*** Opening of Data for the task ***
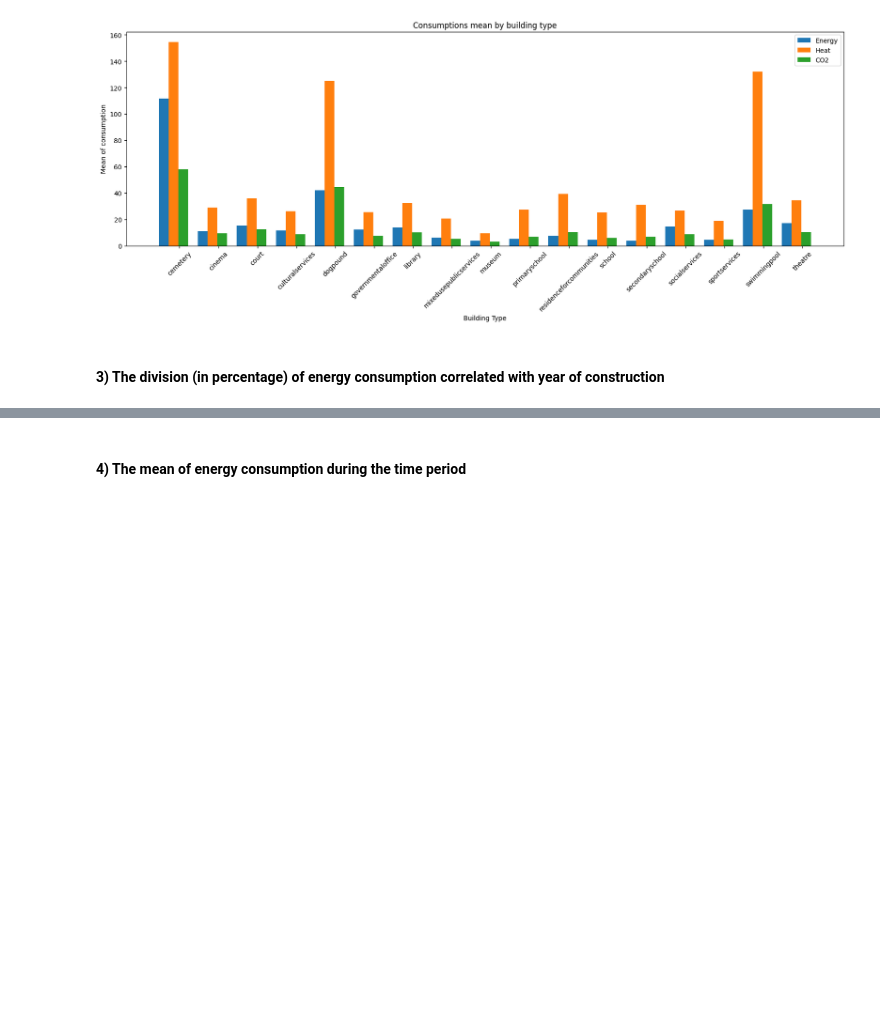
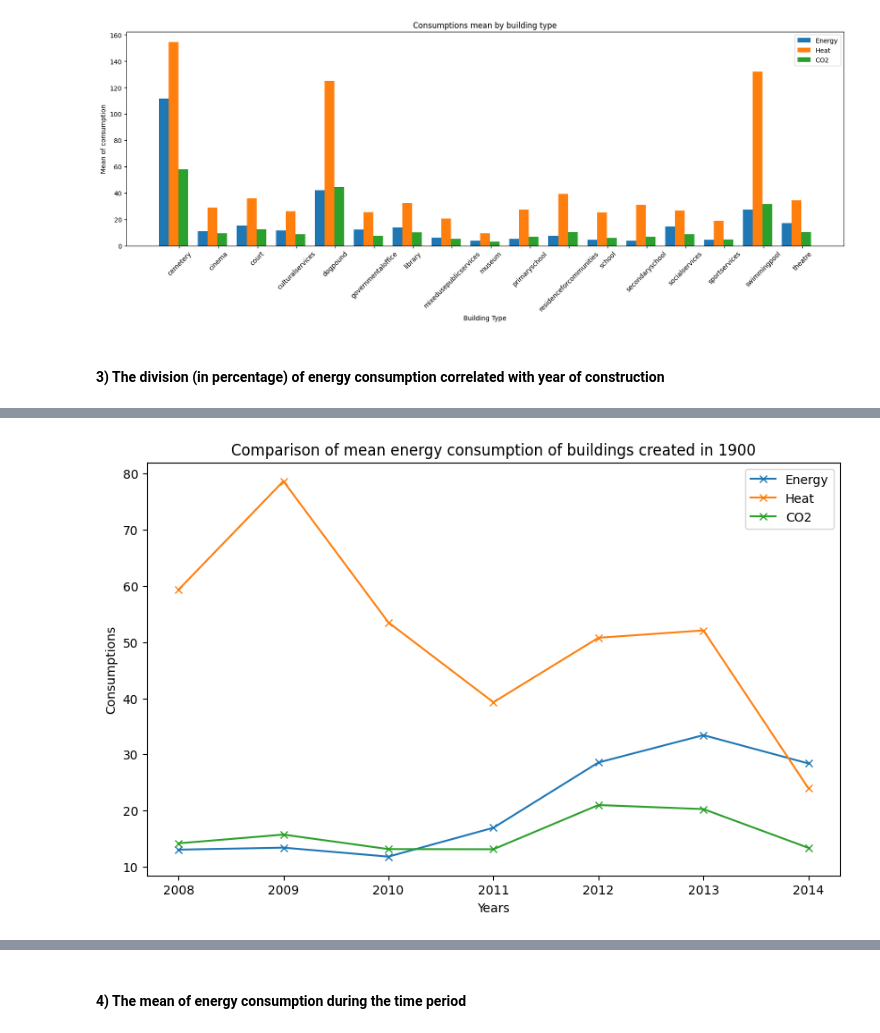
Before and after one commit to matteoForoni/energy-consumption-re, a Jupyter notebook: energy_consumption_re_analysis.ipynb, the cells around one changed output, grey strips where cells are left out. Cells and saved outputs as stored; diff of their text form; code cells hidden in the pictures; blank space fills up the shorter version.

```diff
--- a/energy_consumption_re_analysis.ipynb
+++ b/energy_consumption_re_analysis.ipynb
@@ -716,0 +735,17 @@ plt.show()
+# %%
+year=1900
+
+### Get Data
+ehmask = ehmerged['BUILDING_DATE'] == year
+ehdata_bybuildyear = ehmerged[ehmask][['YEAR','CONSUMPTION']]
+ehmdata = ehdata_bybuildyear.groupby(['YEAR']).mean()
+
+eco2mask = eco2merged['BUILDING_DATE'] == year
+eco2data_bybuildyear = eco2merged[eco2mask][['YEAR','VALUE']]
+eco2data = eco2data_bybuildyear.groupby(['YEAR']).mean()
+
+# Plot multiple lines
+
+multiple_plot((10,6),[eemdata.index.values, ehmdata.index.values, eco2data.index.values], [eemdata.values, ehmdata.values, eco2data.values], 'Years', 'Consumptions', f'Comparison of mean energy consumption of buildings created in {year}', ylabels=['Energy', 'Heat', 'CO2'] )
+# %% [output]
+[figure, added]
```
Also changed, not shown: parts of 4 cells of this notebook.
*** Close of Data for the task ***
- _Exercise aim_
Among the entries, how many lines contain the string "ehmerged"? Give the number without anything else.

- _Task answer_
2